HONG KONG (Reuters) - Anti-government protesters paralyzed parts of Hong Kong for a fourth day on Thursday, forcing schools to close and blocking highways and other transport to disrupt the financial hub amid a marked escalation of violence.
Black-clad protesters and university students maintained blockades of major roads, including the entrance to the Cross-Harbour Tunnel that links Hong Kong island to the Kowloon area. Police fired tear gas near the tunnel early in the morning to try to clear the protesters.
Following is the latest news from the protests:

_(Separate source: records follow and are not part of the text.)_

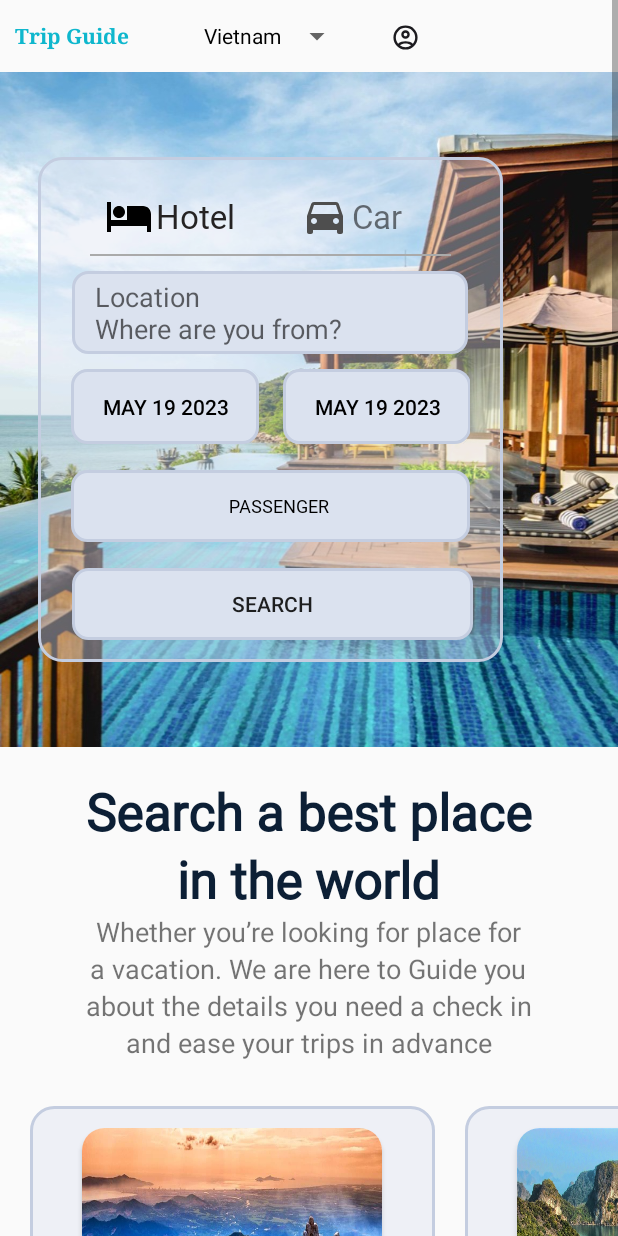
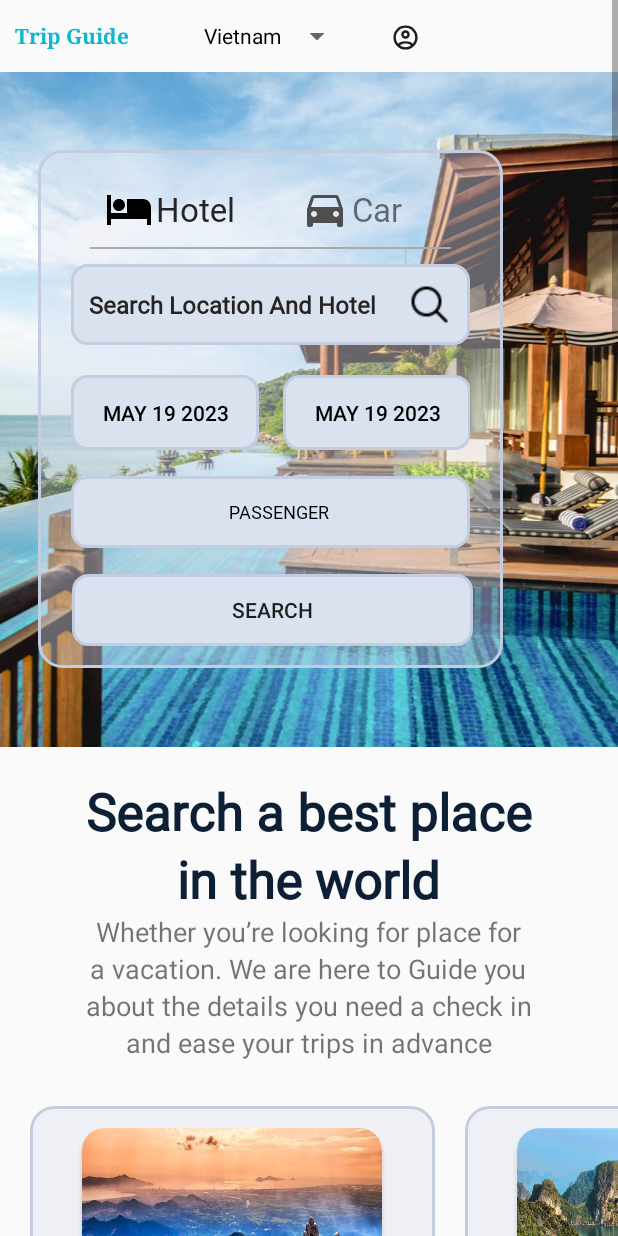
Before and after one commit to vietpham102301/Hotel-Booking-mobile, an Android app: the HomePageActivity screen opened directly, with no data from a screen before it, on a phone screen of 412 x 824 dp. Run offline under Robolectric (Android 15) with nearby library versions, the phone set to English and light mode, and no system bars; libraries missing offline, so code that uses them is left out: com.makeramen.roundedimageview; Roboto replaces fonts that are not available here; 3 statements that could not run were skipped.

Commit message:
homepageinf

```diff
--- a/app/src/main/java/com/example/hotelbooking/HomePageActivity.java
+++ b/app/src/main/java/com/example/hotelbooking/HomePageActivity.java
@@ -11,20 +11,30 @@ import androidx.viewpager2.widget.ViewPager2;
 
 import android.app.AlertDialog;
 import android.app.DatePickerDialog;
+import android.app.Dialog;
 import android.content.Intent;
 import android.content.SharedPreferences;
+import android.graphics.Color;
+import android.graphics.drawable.ColorDrawable;
 import android.os.Bundle;
 import android.os.Handler;
+import android.text.Editable;
+import android.text.TextWatcher;
 import android.view.View;
 import android.widget.AdapterView;
 import android.widget.ArrayAdapter;
 import android.widget.Button;
 import android.widget.EditText;
 import android.widget.LinearLayout;
+import android.widget.ListView;
 import android.widget.Spinner;
 import android.widget.TextView;
+import android.widget.Toast;
 
 //import com.example.hotelbooking.homepage.adapter.ListViewAdapter;
+import com.example.hotelbooking.Collector.Collector;
+import com.example.hotelbooking.filter.api.ApiService;
+import com.example.hotelbooking.filter.model.ProvicesOutFit;
 import com.example.hotelbooking.homepage.api.ApiClient;
 import com.example.hotelbooking.homepage.model.HomepageListApiResponse;
 import com.example.hotelbooking.homepage.adapter.HomepageListAdapter;
@@ -56,14 +66,12 @@ public class HomePageActivity extends AppCompatActivity implements AdapterView.O
     private TextView customerNameTxtView;
     private String customerName;
     private Button btnSearch;
-    private Spinner btnpsg;
-    private EditText locationsearch;
-
-
-
+    TextView textView;
+    Dialog dialog;
+    EditText editText;
+    ListView listView;
     ArrayList<String> arrayList;
-//    ArrayAdapter<String> adapter;
-
+    ArrayAdapter<String> adapter3;
     private Handler sliderHandler = new Handler();
 
     private static final String[] paths = {
@@ -106,9 +114,9 @@ public class HomePageActivity extends AppCompatActivity implements AdapterView.O
 
         //item payment
         Spinner spinner = findViewById(R.id.spinner);
-        ArrayAdapter<CharSequence> adapter = ArrayAdapter.createFromResource(this, R.array.lang, R.layout.payment_spinner_item);
-        adapter.setDropDownViewResource(android.R.layout.simple_spinner_dropdown_item);
-        spinner.setAdapter(adapter);
+        final ArrayAdapter<CharSequence>[] adapter = new ArrayAdapter[]{ArrayAdapter.createFromResource(this, R.array.lang, R.layout.payment_spinner_item)};
+        adapter[0].setDropDownViewResource(android.R.layout.simple_spinner_dropdown_item);
+        spinner.setAdapter(adapter[0]);
         spinner.setSelected(false);
         spinner.setSelection(0,true);
         spinner.setOnItemSelectedListener(this);
@@ -121,7 +129,7 @@ public class HomePageActivity extends AppCompatActivity implements AdapterView.O
         customerNameTxtView.setOnClickListener( view -> startActivity(new Intent(HomePageActivity.this, ProfileActivity.class)));
 
         btnSearch = findViewById(R.id.btnSearch);
-        btnSearch.setOnClickListener(view -> startActivity( new Intent(HomePageActivity.this, HotelListActivity.class)));
+        btnSearch.setOnClickListener(view -> startActivity( new Intent(HomePageActivity.this, HotelInformationActivity.class)));
 
         arrayList =new ArrayList<>();
 //        callApiListProvinces(arrayList);
@@ -129,7 +137,6 @@ public class HomePageActivity extends AppCompatActivity implements AdapterView.O
 
         //banner
         viewPager = findViewById(R.id.pager);
-
         List<SliderItem> sliderItemArrayList = new ArrayList<>();
         sliderItemArrayList.add(new SliderItem(R.drawable.home_amanoi2));
         sliderItemArrayList.add(new SliderItem(R.drawable.home_amina));
@@ -174,12 +181,59 @@ public class HomePageActivity extends AppCompatActivity implements AdapterView.O
         spinner = (Spinner) findViewById(R.id.btnpsg);
         ArrayAdapter<String> adapter2 = new ArrayAdapter<String>(HomePageActivity.this,
                 R.layout.spinner_item,paths);
-        adapter.setDropDownViewResource(android.R.layout.simple_spinner_dropdown_item);
+        adapter[0].setDropDownViewResource(android.R.layout.simple_spinner_dropdown_item);
         spinner.setAdapter(adapter2);
         spinner.setOnItemSelectedListener(this);
 
+        //SearchBar
+        arrayList =new ArrayList<>();
+        callApiListProvinces(arrayList);
+
+        textView = findViewById(R.id.search_barhomepage);
+        textView.setOnClickListener(new View.OnClickListener() {
+            @Override
+            public void onClick(View v) {
+                 dialog = new Dialog(HomePageActivity.this);
+                 dialog.setContentView(R.layout.dialog_searchble_spinner);
+                 dialog.getWindow().setLayout(650,800);
+                 dialog.getWindow().setBackgroundDrawable(new ColorDrawable(Color.TRANSPARENT));
+                 dialog.show();
+                 editText = dialog.findViewById(R.id.edit_search_filter);
+                 listView = dialog.findViewById(R.id.search_list_name_hotel);
+                 adapter3 = new ArrayAdapter<>(HomePageActivity.this, android.R.layout.simple_list_item_1,arrayList);
+                 listView.setAdapter(adapter3);
+                 editText.addTextChangedListener(new TextWatcher() {
+                     @Override
+                     public void beforeTextChanged(CharSequence s, int start, int count, int after) {}
+                     @Override
+                     public void onTextChanged(CharSequence s, int start, int before, int count) {
+                         adapter3.getFilter().filter(s);
+                     }
+                     @Override
+                     public void afterTextChanged(Editable s) {}
+                 });
+
+                 listView.setOnItemClickListener(new AdapterView.OnItemClickListener() {
+                     @Override
+                     public void onItemClick(AdapterView<?> parent, View view, int position, long id) {
+                         textView.setText(adapter3.getItem(position));
+                         Collector.prv= adapter3.getItem(position);
+                         System.out.println(Collector.prv);
+                         dialog.dismiss();
+                     }
+                 });
+            }
+        });
+        btnSearch.setOnClickListener(new View.OnClickListener() {
+            @Override
+            public void onClick(View v) {
+
+            }
+        });
+
     }
 
+    //Call Api
     public void populateHomepage(){
         ApiClient.getClient().create(ApiHomepage.class).getHomepage().enqueue(new Callback<HomepageListApiResponse>() {
             @Override
@@ -238,12 +292,10 @@ public class HomePageActivity extends AppCompatActivity implements AdapterView.O
         datePickerDialogHp1.getDatePicker().setMinDate(cal.getTimeInMillis());
         //datePickerDialog.getDatePicker().setMaxDate(System.currentTimeMillis());
     }
-
     private String makeDateString(int day, int month, int year)
     {
         return getMonthFormat(month) + " " + day + " " + year;
     }
-
     private String getMonthFormat(int month)
     {
         if(month == 1)
@@ -288,21 +340,23 @@ public class HomePageActivity extends AppCompatActivity implements AdapterView.O
     public void onItemSelected(AdapterView<?> adapterView, View view, int i, long l) {return;}
     @Override
     public void onNothingSelected(AdapterView<?> adapterView) {return;}
-//    private void callApiListProvinces(ArrayList arrayList){
-//        ApiService.apiService.provinces().enqueue(new Callback<ProvicesOutFit>() {
-//            @Override
-//            public void onResponse(Call<ProvicesOutFit> call, Response<ProvicesOutFit> response) {
-//                Toast.makeText(HomePageActivity.this, "Call Api Success", Toast.LENGTH_SHORT).show();
-//                ProvicesOutFit data = response.body();
-//                for (int i=0;i<data.getData().size();i++) {
-//                    System.out.println(data.getData().get(i).getId());
-//                    arrayList.add(data.getData().get(i).getId());
-//                }
-//            }
-//            @Override
-//            public void onFailure(Call<ProvicesOutFit> call, Throwable t) {
-//                Toast.makeText(HomePageActivity.this, "Call Api Error", Toast.LENGTH_SHORT).show();
-//            }
-//        });
-//    }
+
+
+    private void callApiListProvinces(ArrayList arrayList){
+        ApiService.apiService.provinces().enqueue(new Callback<ProvicesOutFit>() {
+            @Override
+            public void onResponse(Call<ProvicesOutFit> call, Response<ProvicesOutFit> response) {
+                Toast.makeText(HomePageActivity.this, "Call Api Success", Toast.LENGTH_SHORT).show();
+                ProvicesOutFit data = response.body();
+                for (int i=0;i<data.getData().size();i++) {
+                    System.out.println(data.getData().get(i).getId());
+                    arrayList.add(data.getData().get(i).getId());
+                }
+            }
+            @Override
+            public void onFailure(Call<ProvicesOutFit> call, Throwable t) {
+                Toast.makeText(HomePageActivity.this, "Call Api Error", Toast.LENGTH_SHORT).show();
+            }
+        });
+    }
 }
--- a/app/src/main/res/layout/filter.xml
+++ b/app/src/main/res/layout/filter.xml
@@ -64,7 +64,7 @@
                         />
                     <Button
                         android:id="@+id/checkInButtonSearch"
-                        android:layout_width="150dp"
+                        android:layout_width="130dp"
                         android:layout_height="wrap_content"
                         android:background="@drawable/border_load"
                         android:text="JAN 01 2020"
@@ -80,7 +80,7 @@
                     android:layout_width="wrap_content"
                     android:layout_height="wrap_content"
                     android:orientation="vertical"
-                    android:layout_marginStart="40dp">
+                    android:layout_marginStart="25dp">
                     <TextView
                         android:id="@+id/customerNameTxtView"
                         android:layout_width="wrap_content"
@@ -94,7 +94,7 @@
                         />
                     <Button
                         android:id="@+id/checkOutButtonSearch"
-                        android:layout_width="150dp"
+                        android:layout_width="130dp"
                         android:layout_height="wrap_content"
                         android:background="@drawable/border_load"
                         android:text="JAN 01 2020"
--- a/app/src/main/res/layout/homepage.xml
+++ b/app/src/main/res/layout/homepage.xml
@@ -159,18 +159,24 @@
                         android:layout_marginEnd="30dp"
                         android:background="@android:color/darker_gray" />
 
-                    <EditText
-                        android:id="@+id/locationsearch"
-                        android:layout_width="264dp"
+                    <TextView
+                        android:id="@+id/search_barhomepage"
+                        android:layout_width="match_parent"
                         android:layout_height="wrap_content"
-                        android:layout_gravity="center"
-                        android:layout_margin="10dp"
+                        android:layout_marginHorizontal="34dp"
+                        android:layout_marginStart="17dp"
+                        android:layout_marginTop="10dp"
+                        android:layout_marginEnd="17dp"
+                        android:layout_marginBottom="20dp"
                         android:background="@drawable/border_shape"
-                        android:maxLines="2"
-                        android:minHeight="48dp"
-                        android:paddingLeft="15dp"
-                        android:hint="Location \nWhere are you from?"
-                        tools:ignore="InvalidId" />
+                        android:drawableEnd="@drawable/icon_search"
+                        android:fontFamily="@font/andada"
+                        android:textStyle="bold"
+                        android:textColorHint="#252323"
+                        android:gravity="center_vertical"
+                        android:hint="Search Location And Hotel"
+                        android:padding="12dp"
+                        android:textSize="16sp"></TextView>
 
                     <LinearLayout
                         android:layout_width="match_parent"
```
Also changed, not shown: app/src/main/java/com/example/hotelbooking/Searchbar/ApiSearchBar.java (+23 -1 lines), app/src/main/java/com/example/hotelbooking/Searchbar/Listsearch.java (+36 -1 lines), app/src/main/java/com/example/hotelbooking/Searchbar/SearchBar.java (+39 -1 lines), app/src/main/java/com/example/hotelbooking/SignInActivity.java (+50 -19 lines), app/src/main/res/layout/signin_app.xml (+16 -1 lines).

- 1:39 a.m. Thursday (1739 GMT Wednesday): Hong Kong’s government says a worker of the Food and Environmental Hygiene Department was hit in the head by something hurled by masked rioters during his lunch break on Wednesday, and he is in critical condition.
- 1752 GMT Wednesday: City government condemns what it calls the illegal and violent acts of protesters.
- 2257 GMT Wednesday: MTR Corp says train services disrupted on the East Rail Line due to vandalism and services linking Tai Wai to the border Lo Wu and Lok Ma Chau stations suspended.
- 2303 GMT Wednesday: Tolo Highway and Cross Harbour Tunnel are closed. About 240 sets of damaged traffic lights are under urgent repair.
- 0025 GMT Thursday: Authorities say 64 people were injured during Wednesday’s clashes. Two men are in critical condition.
- 0057 GMT Thursday: Police say a man dressed in black, aged in his 30s, has died. An initial investigation showed he fell from a height and there were no suspicious circumstances. It was not clear if his death was related to the protests.
- 0335 GMT Thursday: Hong Kong Education Bureau says all schools in the city will suspend classes from Friday to Sunday.
- 0401 GMT Thursday: Police fire tear gas early in the morning to disperse “rioters” blocking roads while some shot arrows from Hong Kong Polytechnic University at police.
- 0453 GMT Thursday: Broadcaster RTHK says universities in Sweden, Norway and Denmark have urged their exchange students in Hong Kong to consider leaving in light of the escalating violence.
- 0527 GMT Thursday: Hundreds of people and protesters swarm roads in the business district at lunchtime for the fourth day in a row, while a few hundred also take to the streets in Taikoo Shing in eastern Hong Kong district of Quarry Bay.
- 0738 GMT Thursday: Hong Kong Bar Association says it strongly deplores the arson on the Shatin Law Courts building on Wednesday, condemning all the instances of violence and arson
- 0758 GMT Thursday: Hong Kong is expected to announce a weekend curfew, China’s Global Times, a tabloid run by the ruling Communist Party’s official People’s Daily, reported on its Twitter feed, citing sources.
- 0801 GMT Thursday: Police say they will appoint up to 100 officers of the Correctional Services Department as Special Constables to reinforce.
- 0808 GMT Thursday: Hong Kong benchmark index ends down 0.9% at 26,323.69, the lowest close in nearly 5 weeks
- 0813 GMT Thursday: Global Times’ Tweet on Hong Kong expected to announce curfew no longer visible online
- 0821 GMT Thursday: Police say they fired 578 rounds of tear gas, 471 rounds of rubber bullets and others on Wednesday, while two policemen were injured.
- 0825 GMT Thursday: Chinese University chiefs arrange voluntary evacuation of staff and students - local newspaper reported, citing associate professor Wilson Wong.
- 0850 GMT Thursday: Chief Superintendent of Police Public Relations Branch, Tse Chun-chung, says Chinese University has been used as a weapons factory. “Their acts are another step closer to terrorism,” Tse says. “This alarming trend has spread like cancer cells to other universities in Hong Kong like the Hong Kong Polytechnic University and Hong Kong Baptist University.”
- 0856 GMT Thursday: Tse says police will temporary choose not to have any direct confrontation with high-spirited rioters to avoid injury and give a breather.
- 0930 GMT Thursday: MTR Corp says train service on Tung Chung Line disrupted due to damage to station facilities.
Reporting by Donny Kwok; Editing by James Pomfret, Robert Birsel